[Records excerpted from a collection]

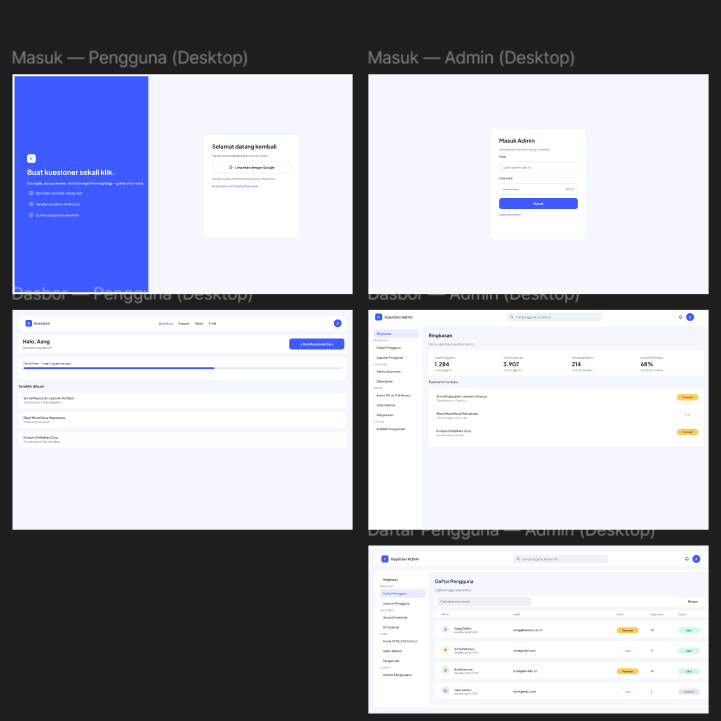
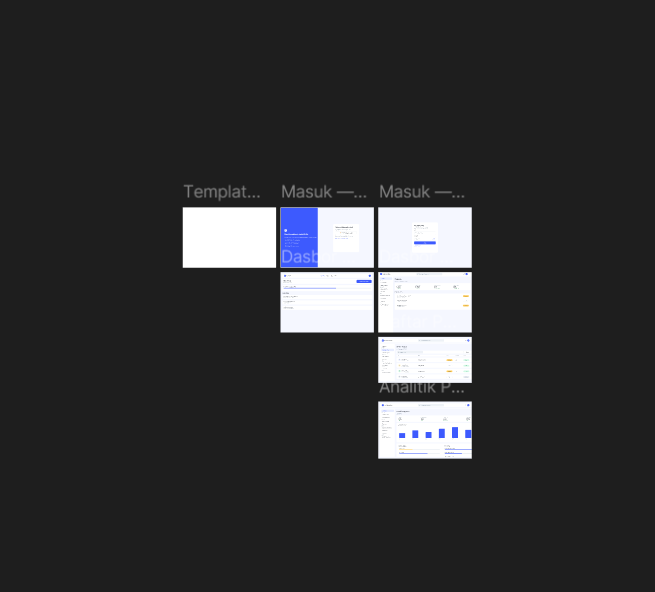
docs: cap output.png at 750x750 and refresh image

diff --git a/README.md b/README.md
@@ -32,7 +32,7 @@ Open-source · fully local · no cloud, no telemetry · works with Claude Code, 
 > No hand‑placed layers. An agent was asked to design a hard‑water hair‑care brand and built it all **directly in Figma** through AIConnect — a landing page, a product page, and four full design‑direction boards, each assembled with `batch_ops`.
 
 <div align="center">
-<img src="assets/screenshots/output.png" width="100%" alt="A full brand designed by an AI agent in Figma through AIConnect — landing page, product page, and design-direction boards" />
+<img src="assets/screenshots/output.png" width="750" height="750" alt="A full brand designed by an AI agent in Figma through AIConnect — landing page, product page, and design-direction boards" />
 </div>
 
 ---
---
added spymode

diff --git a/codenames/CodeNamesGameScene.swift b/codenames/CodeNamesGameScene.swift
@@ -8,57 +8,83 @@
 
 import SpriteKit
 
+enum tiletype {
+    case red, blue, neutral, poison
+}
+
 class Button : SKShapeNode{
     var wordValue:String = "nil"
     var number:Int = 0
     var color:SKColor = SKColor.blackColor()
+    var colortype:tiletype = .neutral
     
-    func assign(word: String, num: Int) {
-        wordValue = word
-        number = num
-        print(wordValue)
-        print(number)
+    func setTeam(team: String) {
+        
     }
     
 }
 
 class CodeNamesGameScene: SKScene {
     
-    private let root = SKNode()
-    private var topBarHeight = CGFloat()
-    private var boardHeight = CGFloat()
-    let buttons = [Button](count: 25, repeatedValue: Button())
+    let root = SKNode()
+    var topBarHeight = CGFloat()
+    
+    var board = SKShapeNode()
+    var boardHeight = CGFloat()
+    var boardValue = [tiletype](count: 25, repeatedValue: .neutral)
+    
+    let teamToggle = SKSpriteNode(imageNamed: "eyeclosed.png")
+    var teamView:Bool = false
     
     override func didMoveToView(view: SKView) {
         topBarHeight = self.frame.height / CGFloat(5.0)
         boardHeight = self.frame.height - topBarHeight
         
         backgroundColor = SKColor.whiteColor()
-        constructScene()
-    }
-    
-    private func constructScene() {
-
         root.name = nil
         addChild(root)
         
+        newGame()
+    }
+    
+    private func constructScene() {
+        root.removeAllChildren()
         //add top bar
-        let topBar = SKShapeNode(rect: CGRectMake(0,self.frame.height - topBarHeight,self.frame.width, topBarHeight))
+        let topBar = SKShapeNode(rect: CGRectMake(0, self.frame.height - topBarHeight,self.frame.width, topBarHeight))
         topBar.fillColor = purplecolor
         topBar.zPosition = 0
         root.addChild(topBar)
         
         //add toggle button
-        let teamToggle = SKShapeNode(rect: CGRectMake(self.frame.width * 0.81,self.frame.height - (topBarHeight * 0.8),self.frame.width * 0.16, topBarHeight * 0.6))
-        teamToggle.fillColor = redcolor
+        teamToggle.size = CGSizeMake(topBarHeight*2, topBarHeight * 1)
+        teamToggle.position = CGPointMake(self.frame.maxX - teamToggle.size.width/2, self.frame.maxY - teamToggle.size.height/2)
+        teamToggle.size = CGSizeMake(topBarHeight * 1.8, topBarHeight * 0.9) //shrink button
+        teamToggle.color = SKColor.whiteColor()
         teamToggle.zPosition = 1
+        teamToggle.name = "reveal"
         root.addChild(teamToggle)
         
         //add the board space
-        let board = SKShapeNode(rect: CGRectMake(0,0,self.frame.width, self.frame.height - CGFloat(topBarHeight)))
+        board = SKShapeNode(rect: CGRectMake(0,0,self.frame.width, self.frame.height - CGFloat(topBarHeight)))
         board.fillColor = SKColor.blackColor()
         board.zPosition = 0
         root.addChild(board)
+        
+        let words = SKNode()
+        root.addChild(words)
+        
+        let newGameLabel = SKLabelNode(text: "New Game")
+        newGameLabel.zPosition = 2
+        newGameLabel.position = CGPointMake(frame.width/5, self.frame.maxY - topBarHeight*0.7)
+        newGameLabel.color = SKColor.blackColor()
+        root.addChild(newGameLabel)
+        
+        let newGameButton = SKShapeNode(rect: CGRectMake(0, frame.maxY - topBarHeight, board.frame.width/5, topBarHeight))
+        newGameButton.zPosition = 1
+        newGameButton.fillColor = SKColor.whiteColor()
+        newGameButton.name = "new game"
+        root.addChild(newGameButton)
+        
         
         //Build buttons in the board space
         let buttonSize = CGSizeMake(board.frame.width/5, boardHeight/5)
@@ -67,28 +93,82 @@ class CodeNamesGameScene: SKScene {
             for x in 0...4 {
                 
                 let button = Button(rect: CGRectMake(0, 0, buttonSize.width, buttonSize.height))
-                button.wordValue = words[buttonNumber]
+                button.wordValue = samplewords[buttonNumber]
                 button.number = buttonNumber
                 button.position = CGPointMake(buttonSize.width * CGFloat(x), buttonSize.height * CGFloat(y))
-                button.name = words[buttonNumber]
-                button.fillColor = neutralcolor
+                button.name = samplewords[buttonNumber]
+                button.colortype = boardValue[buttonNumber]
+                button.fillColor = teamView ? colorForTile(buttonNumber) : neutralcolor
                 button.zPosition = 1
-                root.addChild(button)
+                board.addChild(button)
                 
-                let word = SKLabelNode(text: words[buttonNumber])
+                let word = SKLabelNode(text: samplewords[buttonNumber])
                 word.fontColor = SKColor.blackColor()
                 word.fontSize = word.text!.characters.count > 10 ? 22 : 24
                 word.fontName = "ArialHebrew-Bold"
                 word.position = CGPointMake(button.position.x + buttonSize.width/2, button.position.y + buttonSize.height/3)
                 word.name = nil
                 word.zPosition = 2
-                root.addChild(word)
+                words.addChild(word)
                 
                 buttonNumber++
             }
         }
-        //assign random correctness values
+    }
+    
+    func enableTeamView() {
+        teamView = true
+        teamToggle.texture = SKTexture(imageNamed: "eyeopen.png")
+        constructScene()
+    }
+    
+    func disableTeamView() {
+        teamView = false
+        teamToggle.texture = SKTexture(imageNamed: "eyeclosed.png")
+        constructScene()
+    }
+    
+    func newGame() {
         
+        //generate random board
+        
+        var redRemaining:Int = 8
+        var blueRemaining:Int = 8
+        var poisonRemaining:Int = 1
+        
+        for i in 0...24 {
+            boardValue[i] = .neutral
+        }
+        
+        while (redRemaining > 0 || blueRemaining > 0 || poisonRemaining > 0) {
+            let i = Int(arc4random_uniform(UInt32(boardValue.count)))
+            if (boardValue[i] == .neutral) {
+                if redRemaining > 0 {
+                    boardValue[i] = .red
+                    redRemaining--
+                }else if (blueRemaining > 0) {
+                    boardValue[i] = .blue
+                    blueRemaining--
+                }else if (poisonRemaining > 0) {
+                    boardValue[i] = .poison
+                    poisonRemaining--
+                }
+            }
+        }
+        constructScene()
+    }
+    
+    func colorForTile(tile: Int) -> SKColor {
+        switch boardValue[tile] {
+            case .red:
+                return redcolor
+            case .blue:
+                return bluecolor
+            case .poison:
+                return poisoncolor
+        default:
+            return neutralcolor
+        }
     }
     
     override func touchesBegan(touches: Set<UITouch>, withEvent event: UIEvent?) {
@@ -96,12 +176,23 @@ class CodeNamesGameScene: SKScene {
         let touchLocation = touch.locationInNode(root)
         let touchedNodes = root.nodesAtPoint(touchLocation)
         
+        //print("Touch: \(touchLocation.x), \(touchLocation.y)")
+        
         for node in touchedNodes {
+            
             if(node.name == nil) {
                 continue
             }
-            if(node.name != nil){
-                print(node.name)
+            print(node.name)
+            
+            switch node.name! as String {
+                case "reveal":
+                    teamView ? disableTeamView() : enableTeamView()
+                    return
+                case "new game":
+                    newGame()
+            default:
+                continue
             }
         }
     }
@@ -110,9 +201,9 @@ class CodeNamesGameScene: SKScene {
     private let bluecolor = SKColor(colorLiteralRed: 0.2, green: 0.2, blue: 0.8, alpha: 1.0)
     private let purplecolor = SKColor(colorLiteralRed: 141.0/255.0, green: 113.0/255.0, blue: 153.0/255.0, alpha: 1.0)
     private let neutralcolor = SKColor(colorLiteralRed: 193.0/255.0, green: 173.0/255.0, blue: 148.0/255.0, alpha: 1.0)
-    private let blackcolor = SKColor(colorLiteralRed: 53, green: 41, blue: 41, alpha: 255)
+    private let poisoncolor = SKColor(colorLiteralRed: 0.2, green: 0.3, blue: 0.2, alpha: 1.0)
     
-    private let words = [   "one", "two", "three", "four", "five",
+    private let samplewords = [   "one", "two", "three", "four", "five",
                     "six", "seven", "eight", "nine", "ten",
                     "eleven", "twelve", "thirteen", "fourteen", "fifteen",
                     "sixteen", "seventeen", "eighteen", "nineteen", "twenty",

*WHAT TO PRODUCE*. Please work out how many lines in the data include "String"; write that number only.

*COMPLETED TASK*. 4